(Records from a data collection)
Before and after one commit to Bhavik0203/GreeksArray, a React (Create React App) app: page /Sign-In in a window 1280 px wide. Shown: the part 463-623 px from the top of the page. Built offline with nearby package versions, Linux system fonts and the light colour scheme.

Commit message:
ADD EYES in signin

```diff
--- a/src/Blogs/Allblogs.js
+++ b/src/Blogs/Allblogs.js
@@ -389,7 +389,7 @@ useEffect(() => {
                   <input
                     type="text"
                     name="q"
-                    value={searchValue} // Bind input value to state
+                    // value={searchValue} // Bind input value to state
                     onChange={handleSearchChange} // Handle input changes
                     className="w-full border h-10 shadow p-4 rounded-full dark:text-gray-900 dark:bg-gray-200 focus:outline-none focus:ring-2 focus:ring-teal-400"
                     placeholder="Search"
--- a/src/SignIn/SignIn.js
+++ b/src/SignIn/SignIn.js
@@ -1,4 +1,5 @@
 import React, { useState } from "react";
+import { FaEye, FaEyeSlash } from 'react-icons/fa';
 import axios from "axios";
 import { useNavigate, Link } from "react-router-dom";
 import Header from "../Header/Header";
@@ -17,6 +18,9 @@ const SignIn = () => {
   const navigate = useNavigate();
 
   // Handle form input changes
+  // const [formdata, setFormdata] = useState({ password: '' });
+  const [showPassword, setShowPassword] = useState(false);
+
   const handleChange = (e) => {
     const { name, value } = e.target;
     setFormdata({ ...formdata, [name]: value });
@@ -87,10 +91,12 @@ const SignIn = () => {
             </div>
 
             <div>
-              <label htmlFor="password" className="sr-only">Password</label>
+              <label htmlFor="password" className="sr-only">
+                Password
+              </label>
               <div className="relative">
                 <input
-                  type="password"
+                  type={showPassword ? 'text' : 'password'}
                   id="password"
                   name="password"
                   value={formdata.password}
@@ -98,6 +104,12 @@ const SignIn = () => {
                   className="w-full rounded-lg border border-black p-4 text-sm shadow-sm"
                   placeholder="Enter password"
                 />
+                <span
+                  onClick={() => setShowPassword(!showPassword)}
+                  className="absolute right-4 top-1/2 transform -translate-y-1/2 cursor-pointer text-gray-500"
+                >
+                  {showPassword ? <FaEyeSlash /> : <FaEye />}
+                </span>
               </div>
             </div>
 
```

Goal of the exercise
Reproduce every line above that contains the string "useState".

Finished exercise
 import React, { useState } from "react";
+  // const [formdata, setFormdata] = useState({ password: '' });
+  const [showPassword, setShowPassword] = useState(false);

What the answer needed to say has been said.